Have you ever wished that you could turn off that aspect of your brain that gets unreasonably and irrationally attached to someone completely inappropriate after a night of sex and/or spooning? Well, it turns out that a solution — call it the anti-love drug — just might be on the horizon. It’s all thanks to Dr. Larry Young, a neuroscientist who is famous (at least, he’s famous in our world!) for his research into monogamy in prairie voles. These little cuties are among the less than 5 percent of mammals who share our fondness for monogamy. Dr. Young figured out that some prairie voles, due to a hormone deficiency, are less likely to bond and nest than others. He also found a way to block the similar hormone in lady voles — and this process made them less likely to fall in vole-love.

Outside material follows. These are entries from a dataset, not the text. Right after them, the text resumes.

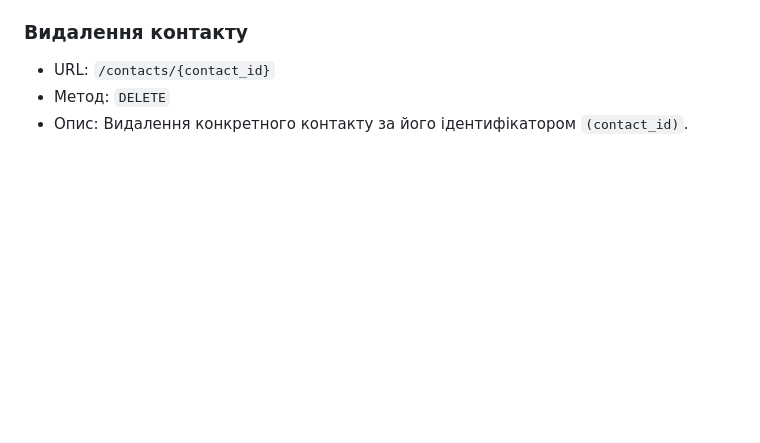
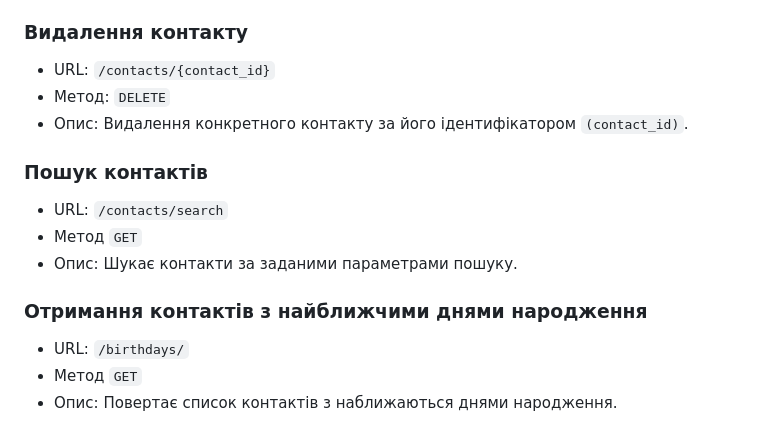
Before and after one commit to sergiokapone/goit_python_web_hw11, a Markdown page: README.md, the part around the change. Rendered like a GitHub page; blank space fills up the shorter version.

Commit message:
upd README

```diff
--- a/README.md
+++ b/README.md
@@ -113,4 +113,14 @@ API додатку надає можливість виконувати наст
 - Метод: `DELETE`
 - Опис: Видалення конкретного контакту за його ідентифікатором `(contact_id)`.
 
-###
+### Пошук контактів
+
+- URL: `/contacts/search`
+- Метод `GET`
+- Опис: Шукає контакти за заданими параметрами пошуку.
+
+### Отримання контактів з найближчими днями народження
+
+- URL: `/birthdays/`
+- Метод `GET`
+- Опис: Повертає список контактів з наближаються днями народження.
```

It’s not a giant leap to say that similar hormones (and hormone deficiencies) may have the same results in humans. So, the theory goes, if you wanted to fall in love all over again with your spouse of 30 years, you could get a hormone booster shoot — and if you wanted to booty call to your heart’s content without the fear of becoming a leg-clinger, you could take hormone blockers. (We suppose this would also mean that “It’s not you, it’s my hormones” could soon be considered a pathetic attempt at an excuse.)
All of which is excellent news for couples in a rut or women with a weakness for cowboys or bad boys. But it’s not such good news for two advice ladies who make a living by helping people figure out sex with and without love — and love with and without sex. But hey, until the FDA approves the love drug and the anti-love drug, we’ll be here for you.